## ENTRIES SUPPLIED
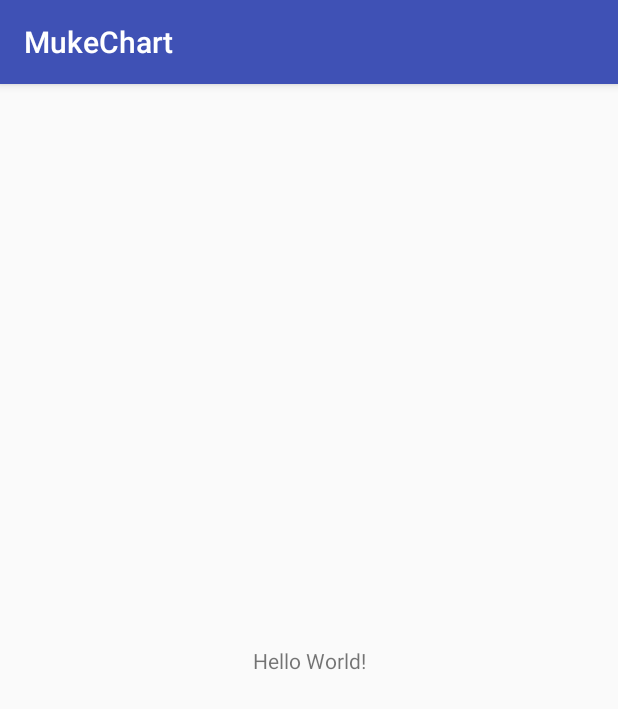
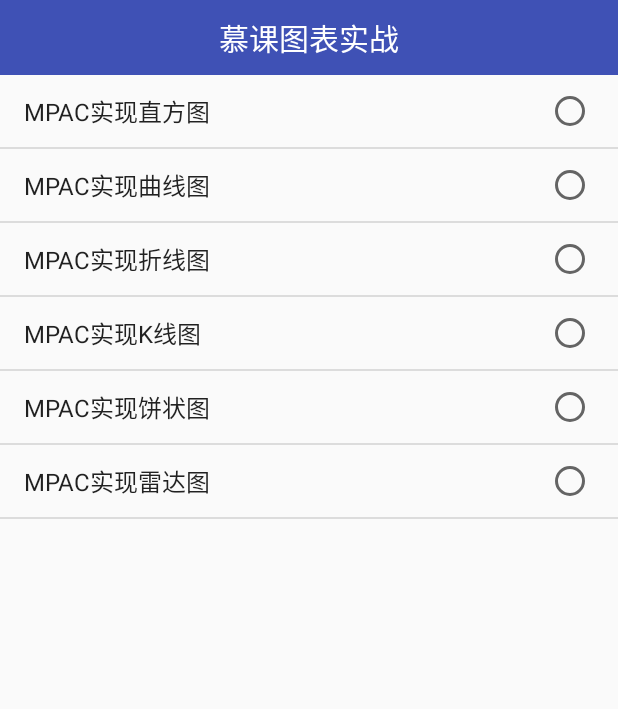
Before and after one commit to SunnyLy/MuKeNet, an Android app: the screen it shows after launch (MainActivity), on a phone screen of 412 x 824 dp. Shown: the top 709 px of the screen. Run offline under Robolectric (Android 15) with nearby library versions, the phone set to English and light mode, and no system bars.

Commit message:
'實現用MPAC畫簡單的直方圖'

```diff
--- a/app/src/main/AndroidManifest.xml
+++ b/app/src/main/AndroidManifest.xml
@@ -16,6 +16,9 @@
                 <category android:name="android.intent.category.LAUNCHER" />
             </intent-filter>
         </activity>
+
+        <activity android:name=".basicchart.BarChartActivity"
+            />
     </application>
 
 </manifest>
--- a/app/src/main/java/chart/muke/com/mukechart/MainActivity.java
+++ b/app/src/main/java/chart/muke/com/mukechart/MainActivity.java
@@ -1,13 +1,59 @@
 package chart.muke.com.mukechart;
 
+import android.app.ListActivity;
+import android.content.Intent;
+import android.support.annotation.Nullable;
 import android.support.v7.app.AppCompatActivity;
 import android.os.Bundle;
+import android.view.View;
+import android.widget.AdapterView;
+import android.widget.ArrayAdapter;
+import android.widget.ListAdapter;
+import android.widget.ListView;
+import android.widget.SimpleAdapter;
+import android.widget.Toast;
 
-public class MainActivity extends AppCompatActivity {
+import java.util.ArrayList;
+import java.util.HashMap;
+import java.util.List;
+import java.util.Map;
+
+import chart.muke.com.mukechart.basicchart.BarChartActivity;
+
+public class MainActivity extends ListActivity {
+
+
+    private List<? extends Map<String, ?>> mDatas = new ArrayList<>();
+    private String[] mFrom;
+    private int[] mTo;
+
+    private ListView mListView;
 
     @Override
-    protected void onCreate(Bundle savedInstanceState) {
+    protected void onCreate(@Nullable Bundle savedInstanceState) {
         super.onCreate(savedInstanceState);
         setContentView(R.layout.activity_main);
+        mListView = (ListView) findViewById(android.R.id.list);
+        initParams();
+        mListView.setAdapter(new ArrayAdapter<String >(this,android.R.layout.simple_list_item_single_choice,mFrom));
+    }
+
+    private void initParams() {
+        mFrom = getResources().getStringArray(R.array.chart_types);
+        mTo = new int[]{R.id.tv_item_func};
+        mListView.setOnItemClickListener(new AdapterView.OnItemClickListener() {
+            @Override
+            public void onItemClick(AdapterView<?> parent, View view, int position, long id) {
+                switch (position){
+                    case 0:
+                        Intent intent = new Intent(MainActivity.this, BarChartActivity.class);
+                        startActivity(intent);
+                        break;
+                        default:
+                            break;
+                }
+                Toast.makeText(MainActivity.this, "position:"+position, Toast.LENGTH_SHORT).show();
+            }
+        });
     }
 }
--- a/app/src/main/res/layout/activity_main.xml
+++ b/app/src/main/res/layout/activity_main.xml
@@ -1,18 +1,27 @@
 <?xml version="1.0" encoding="utf-8"?>
-<android.support.constraint.ConstraintLayout xmlns:android="http://schemas.android.com/apk/res/android"
-    xmlns:app="http://schemas.android.com/apk/res-auto"
+<RelativeLayout xmlns:android="http://schemas.android.com/apk/res/android"
     xmlns:tools="http://schemas.android.com/tools"
     android:layout_width="match_parent"
     android:layout_height="match_parent"
     tools:context="chart.muke.com.mukechart.MainActivity">
 
     <TextView
-        android:layout_width="wrap_content"
-        android:layout_height="wrap_content"
-        android:text="Hello World!"
-        app:layout_constraintBottom_toBottomOf="parent"
-        app:layout_constraintLeft_toLeftOf="parent"
-        app:layout_constraintRight_toRightOf="parent"
-        app:layout_constraintTop_toTopOf="parent" />
+        android:id="@+id/tv_main_title"
+        android:layout_width="match_parent"
+        android:layout_height="50dp"
+        android:layout_alignParentTop="true"
+        android:background="@color/colorPrimary"
+        android:text="慕课图表实战"
+        android:textColor="@android:color/white"
+        android:textSize="20sp"
+        android:gravity="center"
+        />
+    <ListView android:id="@android:id/list"
+        android:layout_width="match_parent"
+        android:layout_height="match_parent"
+        android:layout_below="@+id/tv_main_title"
+        android:layout_weight="1"
+        android:drawSelectorOnTop="false"/>
 
-</android.support.constraint.ConstraintLayout>
+
+</RelativeLayout>
--- a/app/src/main/res/values/strings.xml
+++ b/app/src/main/res/values/strings.xml
@@ -1,3 +1,12 @@
 <resources>
-    <string name="app_name">MukeChart</string>
+    <string name="app_name">慕课图表实战</string>
+
+    <string-array name="chart_types">
+        <item>MPAC实现直方图</item>
+        <item>MPAC实现曲线图</item>
+        <item>MPAC实现折线图</item>
+        <item>MPAC实现K线图</item>
+        <item>MPAC实现饼状图</item>
+        <item>MPAC实现雷达图</item>
+    </string-array>
 </resources>
```
Also changed, not shown: app/src/main/java/chart/muke/com/mukechart/base/MukeBaseActivity.java (added, +60 -0 lines), app/src/main/java/chart/muke/com/mukechart/basicchart/BarChartActivity.java (added, +150 -0 lines), app/src/main/java/chart/muke/com/mukechart/formatter/DayAxisValueFormatter.java (added, +141 -0 lines), app/src/main/java/chart/muke/com/mukechart/formatter/MyAxisValueFormatter.java (added, +26 -0 lines), app/src/main/res/layout/activity_bar_chart.xml (added, +13 -0 lines), app/src/main/res/layout/item_main.xml (added, +13 -0 lines).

## INSTRUCTIONS FOR THE TASK
Drop the pictures; repeat each entry above exactly.

## YOUR RESPONSE
Before and after one commit to SunnyLy/MuKeNet, an Android app: the screen it shows after launch (MainActivity), on a phone screen of 412 x 824 dp. Shown: the top 709 px of the screen. Run offline under Robolectric (Android 15) with nearby library versions, the phone set to English and light mode, and no system bars.

Commit message:
'實現用MPAC畫簡單的直方圖'

```diff
--- a/app/src/main/AndroidManifest.xml
+++ b/app/src/main/AndroidManifest.xml
@@ -16,6 +16,9 @@
                 <category android:name="android.intent.category.LAUNCHER" />
             </intent-filter>
         </activity>
+
+        <activity android:name=".basicchart.BarChartActivity"
+            />
     </application>
 
 </manifest>
--- a/app/src/main/java/chart/muke/com/mukechart/MainActivity.java
+++ b/app/src/main/java/chart/muke/com/mukechart/MainActivity.java
@@ -1,13 +1,59 @@
 package chart.muke.com.mukechart;
 
+import android.app.ListActivity;
+import android.content.Intent;
+import android.support.annotation.Nullable;
 import android.support.v7.app.AppCompatActivity;
 import android.os.Bundle;
+import android.view.View;
+import android.widget.AdapterView;
+import android.widget.ArrayAdapter;
+import android.widget.ListAdapter;
+import android.widget.ListView;
+import android.widget.SimpleAdapter;
+import android.widget.Toast;
 
-public class MainActivity extends AppCompatActivity {
+import java.util.ArrayList;
+import java.util.HashMap;
+import java.util.List;
+import java.util.Map;
+
+import chart.muke.com.mukechart.basicchart.BarChartActivity;
+
+public class MainActivity extends ListActivity {
+
+
+    private List<? extends Map<String, ?>> mDatas = new ArrayList<>();
+    private String[] mFrom;
+    private int[] mTo;
+
+    private ListView mListView;
 
     @Override
-    protected void onCreate(Bundle savedInstanceState) {
+    protected void onCreate(@Nullable Bundle savedInstanceState) {
         super.onCreate(savedInstanceState);
         setContentView(R.layout.activity_main);
+        mListView = (ListView) findViewById(android.R.id.list);
+        initParams();
+        mListView.setAdapter(new ArrayAdapter<String >(this,android.R.layout.simple_list_item_single_choice,mFrom));
+    }
+
+    private void initParams() {
+        mFrom = getResources().getStringArray(R.array.chart_types);
+        mTo = new int[]{R.id.tv_item_func};
+        mListView.setOnItemClickListener(new AdapterView.OnItemClickListener() {
+            @Override
+            public void onItemClick(AdapterView<?> parent, View view, int position, long id) {
+                switch (position){
+                    case 0:
+                        Intent intent = new Intent(MainActivity.this, BarChartActivity.class);
+                        startActivity(intent);
+                        break;
+                        default:
+                            break;
+                }
+                Toast.makeText(MainActivity.this, "position:"+position, Toast.LENGTH_SHORT).show();
+            }
+        });
     }
 }
--- a/app/src/main/res/layout/activity_main.xml
+++ b/app/src/main/res/layout/activity_main.xml
@@ -1,18 +1,27 @@
 <?xml version="1.0" encoding="utf-8"?>
-<android.support.constraint.ConstraintLayout xmlns:android="http://schemas.android.com/apk/res/android"
-    xmlns:app="http://schemas.android.com/apk/res-auto"
+<RelativeLayout xmlns:android="http://schemas.android.com/apk/res/android"
     xmlns:tools="http://schemas.android.com/tools"
     android:layout_width="match_parent"
     android:layout_height="match_parent"
     tools:context="chart.muke.com.mukechart.MainActivity">
 
     <TextView
-        android:layout_width="wrap_content"
-        android:layout_height="wrap_content"
-        android:text="Hello World!"
-        app:layout_constraintBottom_toBottomOf="parent"
-        app:layout_constraintLeft_toLeftOf="parent"
-        app:layout_constraintRight_toRightOf="parent"
-        app:layout_constraintTop_toTopOf="parent" />
+        android:id="@+id/tv_main_title"
+        android:layout_width="match_parent"
+        android:layout_height="50dp"
+        android:layout_alignParentTop="true"
+        android:background="@color/colorPrimary"
+        android:text="慕课图表实战"
+        android:textColor="@android:color/white"
+        android:textSize="20sp"
+        android:gravity="center"
+        />
+    <ListView android:id="@android:id/list"
+        android:layout_width="match_parent"
+        android:layout_height="match_parent"
+        android:layout_below="@+id/tv_main_title"
+        android:layout_weight="1"
+        android:drawSelectorOnTop="false"/>
 
-</android.support.constraint.ConstraintLayout>
+
+</RelativeLayout>
--- a/app/src/main/res/values/strings.xml
+++ b/app/src/main/res/values/strings.xml
@@ -1,3 +1,12 @@
 <resources>
-    <string name="app_name">MukeChart</string>
+    <string name="app_name">慕课图表实战</string>
+
+    <string-array name="chart_types">
+        <item>MPAC实现直方图</item>
+        <item>MPAC实现曲线图</item>
+        <item>MPAC实现折线图</item>
+        <item>MPAC实现K线图</item>
+        <item>MPAC实现饼状图</item>
+        <item>MPAC实现雷达图</item>
+    </string-array>
 </resources>
```
Also changed, not shown: app/src/main/java/chart/muke/com/mukechart/base/MukeBaseActivity.java (added, +60 -0 lines), app/src/main/java/chart/muke/com/mukechart/basicchart/BarChartActivity.java (added, +150 -0 lines), app/src/main/java/chart/muke/com/mukechart/formatter/DayAxisValueFormatter.java (added, +141 -0 lines), app/src/main/java/chart/muke/com/mukechart/formatter/MyAxisValueFormatter.java (added, +26 -0 lines), app/src/main/res/layout/activity_bar_chart.xml (added, +13 -0 lines), app/src/main/res/layout/item_main.xml (added, +13 -0 lines).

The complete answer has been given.